**TASK REQUIREMENTS**
Could you return every record below word for word, leaving out the pictures?

**ENTRIES SUPPLIED**
· · ·

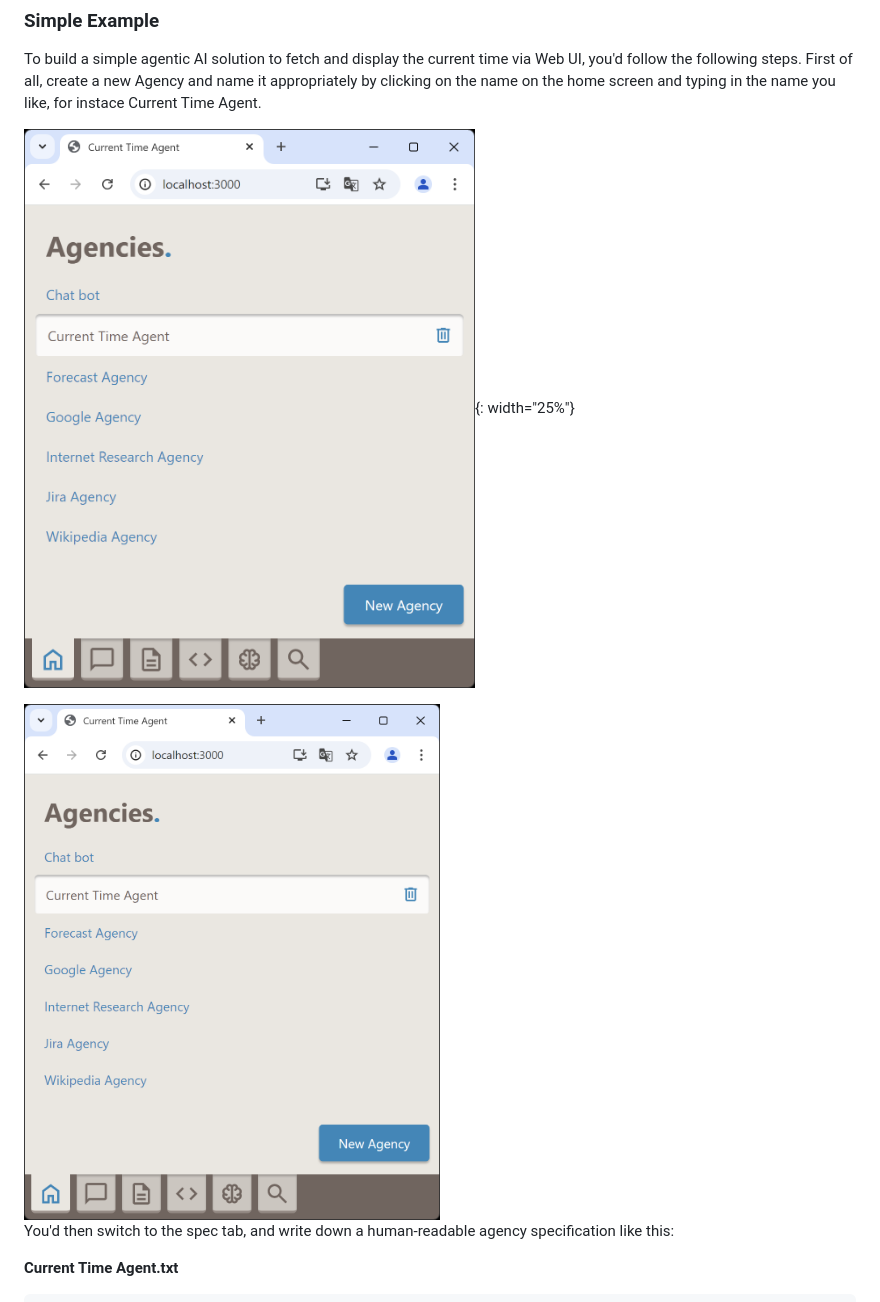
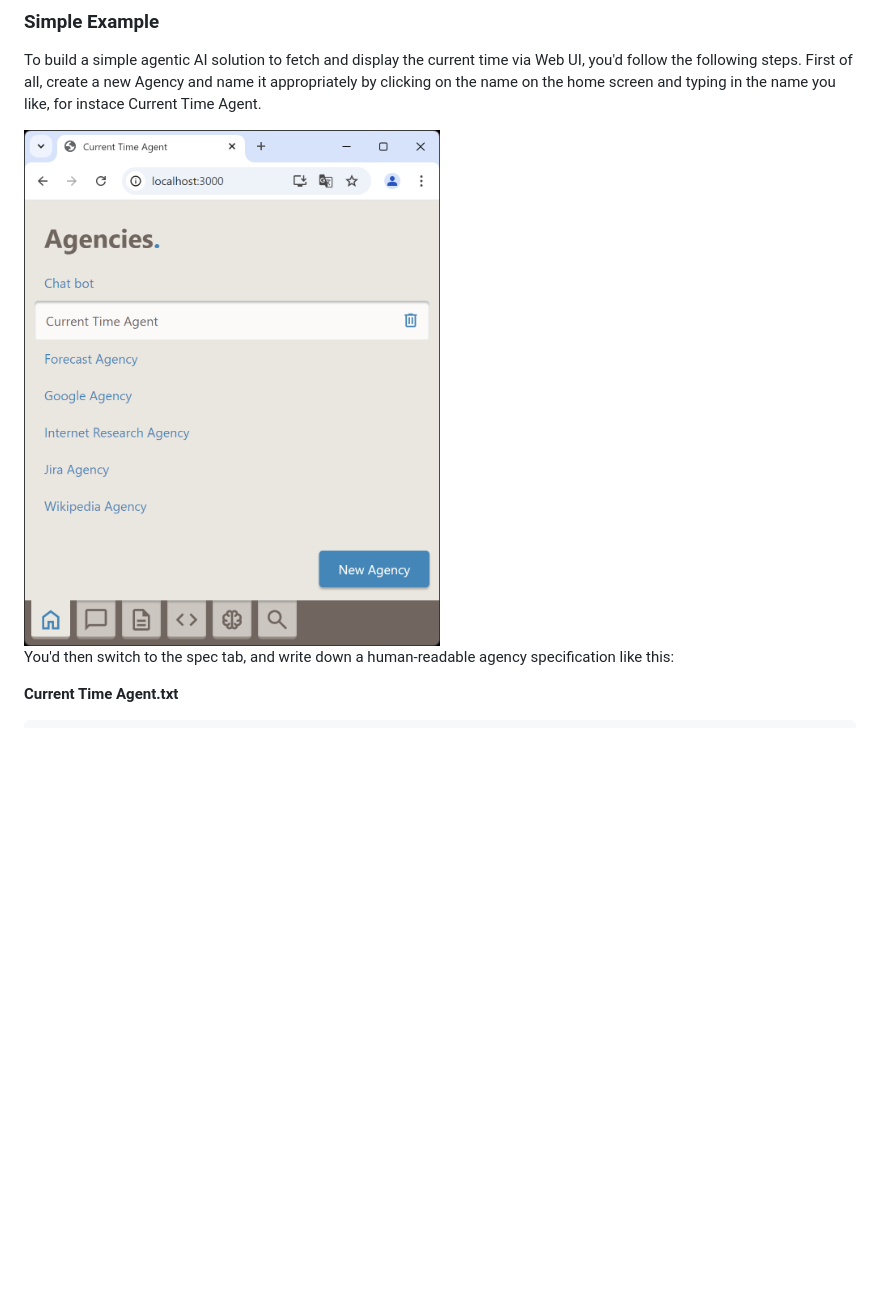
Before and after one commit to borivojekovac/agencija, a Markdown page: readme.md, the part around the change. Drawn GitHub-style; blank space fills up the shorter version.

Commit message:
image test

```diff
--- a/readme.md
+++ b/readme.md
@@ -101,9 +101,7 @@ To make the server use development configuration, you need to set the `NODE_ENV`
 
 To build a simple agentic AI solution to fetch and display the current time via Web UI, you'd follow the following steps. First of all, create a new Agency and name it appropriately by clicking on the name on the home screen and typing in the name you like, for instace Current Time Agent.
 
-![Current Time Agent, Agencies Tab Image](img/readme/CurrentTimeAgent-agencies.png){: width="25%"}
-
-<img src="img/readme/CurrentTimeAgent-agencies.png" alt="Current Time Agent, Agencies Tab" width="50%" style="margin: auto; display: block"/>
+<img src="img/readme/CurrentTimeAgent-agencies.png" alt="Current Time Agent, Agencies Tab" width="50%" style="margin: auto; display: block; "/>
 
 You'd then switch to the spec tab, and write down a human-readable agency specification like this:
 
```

· · ·

**OUTPUT BELOW**
Before and after one commit to borivojekovac/agencija, a Markdown page: readme.md, the part around the change. Drawn GitHub-style; blank space fills up the shorter version.

Commit message:
image test

```diff
--- a/readme.md
+++ b/readme.md
@@ -101,9 +101,7 @@ To make the server use development configuration, you need to set the `NODE_ENV`
 
 To build a simple agentic AI solution to fetch and display the current time via Web UI, you'd follow the following steps. First of all, create a new Agency and name it appropriately by clicking on the name on the home screen and typing in the name you like, for instace Current Time Agent.
 
-![Current Time Agent, Agencies Tab Image](img/readme/CurrentTimeAgent-agencies.png){: width="25%"}
-
-<img src="img/readme/CurrentTimeAgent-agencies.png" alt="Current Time Agent, Agencies Tab" width="50%" style="margin: auto; display: block"/>
+<img src="img/readme/CurrentTimeAgent-agencies.png" alt="Current Time Agent, Agencies Tab" width="50%" style="margin: auto; display: block; "/>
 
 You'd then switch to the spec tab, and write down a human-readable agency specification like this:
 
```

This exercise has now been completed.